An engaging, well written novel (even though I listened to the audio version, expertly performed by Caroline Lee who has read other books by this author). My only complaint is that I didn’t get to this book sooner.

Five Stars

Some Kind of Normal by Juliana Stone

Juliana Stone is an author who is familiar with the hearts and minds of teens. Her newest YA novel, Some Kind of Normal, deals with the after effects of a drunken driving incident chronicled in her previous book, Boys Like You. Here is Trevor Lewis, whose life has been turned upside down after a car accident in his Junior Year in High School. He’s missed some of his Senior Year due to the resulting coma and has to live with the after effects of a Traumatic Brain Injury (TBI) which includes difficulty with simple tasks, such as playing the guitar and getting the words out properly. Issues which he tries to keep secret from the world. To make matters worse, Trevor must pass his Government Class in order to graduate. His summer tutor, Everly Jenkins, has issues of her own. On the outside her life is in perfect harmony, smart and pretty with the perfect home and parents. As a preacher’s daughter her life seems flawless, yet she too has been carrying a secret for over a year. A secret which could tear her family apart if revealed. These two injured teens find comfort just in the fact of knowing there is someone else out there struggling with obstacles beyond their control to repair. Despite their instant attraction to one another, the author slowly builds up to the point where they are able to verbalize their feelings. The relationship is not a smooth one, as each feels unworthy due to their perceived inner flaws. It is halfway through the novel before they are able to find comfort in each other’s arms. Although Trevor has never had trouble finding a hook up, he realizes that Everly is someone special and is willing to wait until she is ready to take the relationship to the next level. Everly is unsure of her emotions, and is torn between her desires and whether she is ready to fully commit to Trevor. Both teens must work through their demons before they can become a couple. Parents, siblings, and friends play a major role in the story, sometimes making life easier and sometimes worse. When circumstances lead to devastation in both of their lives, their reactions have repercussions which threaten their friendship. In the end, Trevor and Everly must accept “some kind of normal” to replace their past expectations and accept the reality of the new norm. A tender love story of teens left to face some harsh issues at a young age.

This is a romantic story suitable for Middle and High School students, although older readers will enjoy the book as well. When Trevor and Everly finally kiss, you could audibly hear the “ahhh!”. Not only is it beautifully written, but the dialogue is witty and the author paints a visual picture that is easy for the mind to capture, plus the characters’ behaviors ring true. Trevor and Everly take turns advancing the plot by telling their version of events. No one is perfect and the answers to the various dilemmas are not readily available. While there are problems to deal with, the reader has not been invited to a pity party. Don’t expect a fairy tale, happily ever after ending, but a realistic look at people moving forward with their lives in spite of their individual issues. Four stars.

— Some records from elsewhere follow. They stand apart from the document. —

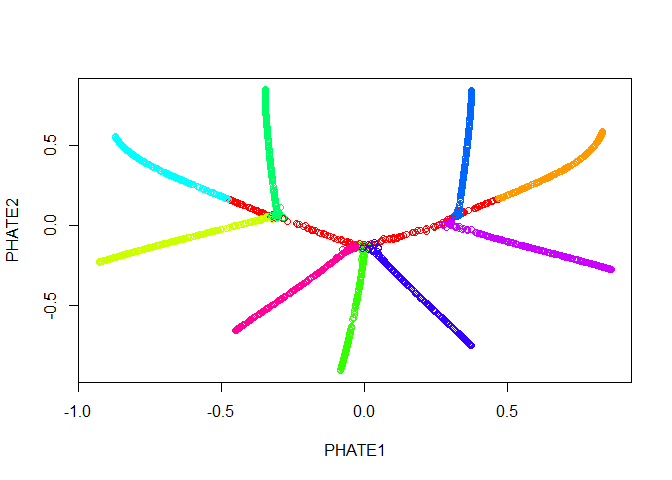
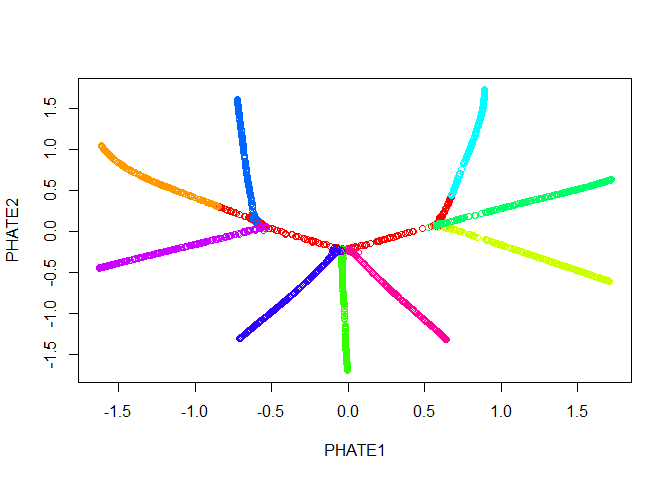
update default parameters

diff --git a/README.md b/README.md
@@ -3,13 +3,19 @@ phateR v0.2.7
 
 <!-- README.md is generated from README.Rmd. Please edit that file -->
 
-[![Latest PyPI version](https://img.shields.io/pypi/v/phate.svg)](https://pypi.org/project/phate/)
-[![Latest CRAN version](https://img.shields.io/cran/v/phateR.svg)](https://cran.r-project.org/package=phateR)
-[![Travis CI Build](https://api.travis-ci.com/KrishnaswamyLab/phateR.svg?branch=master)](https://travis-ci.com/KrishnaswamyLab/phateR)
-[![Read the Docs](https://img.shields.io/readthedocs/phate.svg)](https://phate.readthedocs.io/)
-[![bioRxiv Preprint](https://zenodo.org/badge/DOI/10.1101/120378.svg)](https://www.biorxiv.org/content/early/2017/12/01/120378)
+[![Latest PyPI
+version](https://img.shields.io/pypi/v/phate.svg)](https://pypi.org/project/phate/)
+[![Latest CRAN
+version](https://img.shields.io/cran/v/phateR.svg)](https://cran.r-project.org/package=phateR)
+[![Travis CI
+Build](https://api.travis-ci.com/KrishnaswamyLab/phateR.svg?branch=master)](https://travis-ci.com/KrishnaswamyLab/phateR)
+[![Read the
+Docs](https://img.shields.io/readthedocs/phate.svg)](https://phate.readthedocs.io/)
+[![bioRxiv
+Preprint](https://zenodo.org/badge/DOI/10.1101/120378.svg)](https://www.biorxiv.org/content/early/2017/12/01/120378)
 [![Twitter](https://img.shields.io/twitter/follow/KrishnaswamyLab.svg?style=social&label=Follow)](https://twitter.com/KrishnaswamyLab)
-[![Github Stars](https://img.shields.io/github/stars/KrishnaswamyLab/PHATE.svg?style=social&label=Stars)](https://github.com/KrishnaswamyLab/PHATE/)
+[![Github
+Stars](https://img.shields.io/github/stars/KrishnaswamyLab/PHATE.svg?style=social&label=Stars)](https://github.com/KrishnaswamyLab/PHATE/)
 
 This R package provides an implementation of the [PHATE dimensionality
 reduction and visualization
@@ -24,12 +30,14 @@ For our Python and Matlab implementations, please see
 
 ## Table of Contents
 
-  * [Installation](#installation)
-    * [Installation from CRAN and PyPi](#installation-from-cran-and-pypi)
-    * [Installation with devtools and <code>reticulate</code>](#installation-with-devtools-and-reticulate)
-    * [Installation from source](#installation-from-source)
-  * [Tutorial](#tutorial)
-  * [Issues](#issues)
+  - [Installation](#installation)
+      - [Installation from CRAN and
+        PyPi](#installation-from-cran-and-pypi)
+      - [Installation with devtools and
+        <code>reticulate</code>](#installation-with-devtools-and-reticulate)
+      - [Installation from source](#installation-from-source)
+  - [Tutorial](#tutorial)
+  - [Issues](#issues)
 
 ## Installation
 
@@ -81,8 +89,8 @@ python setup.py install --user
 ```
 
 If the `phateR` folder is empty, you have may forgotten to use the
-`--recursive` option for `git clone`. You can rectify this by
-running the following in a terminal:
+`--recursive` option for `git clone`. You can rectify this by running
+the following in a terminal:
 
 ``` bash
 cd PHATE
@@ -102,6 +110,8 @@ PCA.
 
 ``` r
 library(phateR)
+#> Loading required package: Matrix
+#> Warning: package 'Matrix' was built under R version 3.4.4
 data(tree.data)
 plot(prcomp(tree.data$data)$x, col=tree.data$branches)
 ```
@@ -116,7 +126,7 @@ default parameters.
 tree.phate <- phate(tree.data$data)
 summary(tree.phate)
 #> PHATE embedding
-#> k = 15, alpha = NA, t = auto
+#> k = 5, alpha = 15, t = auto
 #> Data: (3000, 100)
 #> Embedding: (3000, 2)
 ```
@@ -136,14 +146,14 @@ interesting activity seems to be concentrated into one region of the
 plot - in this case we should try the square root potential instead. We
 can also try increasing `t` to make the structure a little clearer - in
 this case, because synthetic data in unusually structured, we can use a
-very large value, like 200, but in biological data the automatic `t`
+very large value, like 120, but in biological data the automatic `t`
 selection is generally very close to ideal. Note here that if we pass
 our previous result in with the argument `init`, we won’t have to
 recompute the diffusion operator.
 
 ``` r
 # runs phate with different parameters
-tree.phate <- phate(tree.data$data, potential.method='sqrt', t=200, init=tree.phate)
+tree.phate <- phate(tree.data$data, potential.method='sqrt', t=120, init=tree.phate)
 # plot embedding
 palette(rainbow(10))
 plot(tree.phate, col = tree.data$branches)
@@ -156,7 +166,6 @@ installed.
 
 ``` r
 library(ggplot2)
-#> Warning: package 'ggplot2' was built under R version 3.4.4
 ggplot(tree.phate, aes(x=PHATE1, y=PHATE2, color=tree.data$branches)) +
   geom_point()
 ```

I would like to sincerely thank Netgalley and Sourcebooks Fire for the opportunity to read this ARC in exchange for an honest review.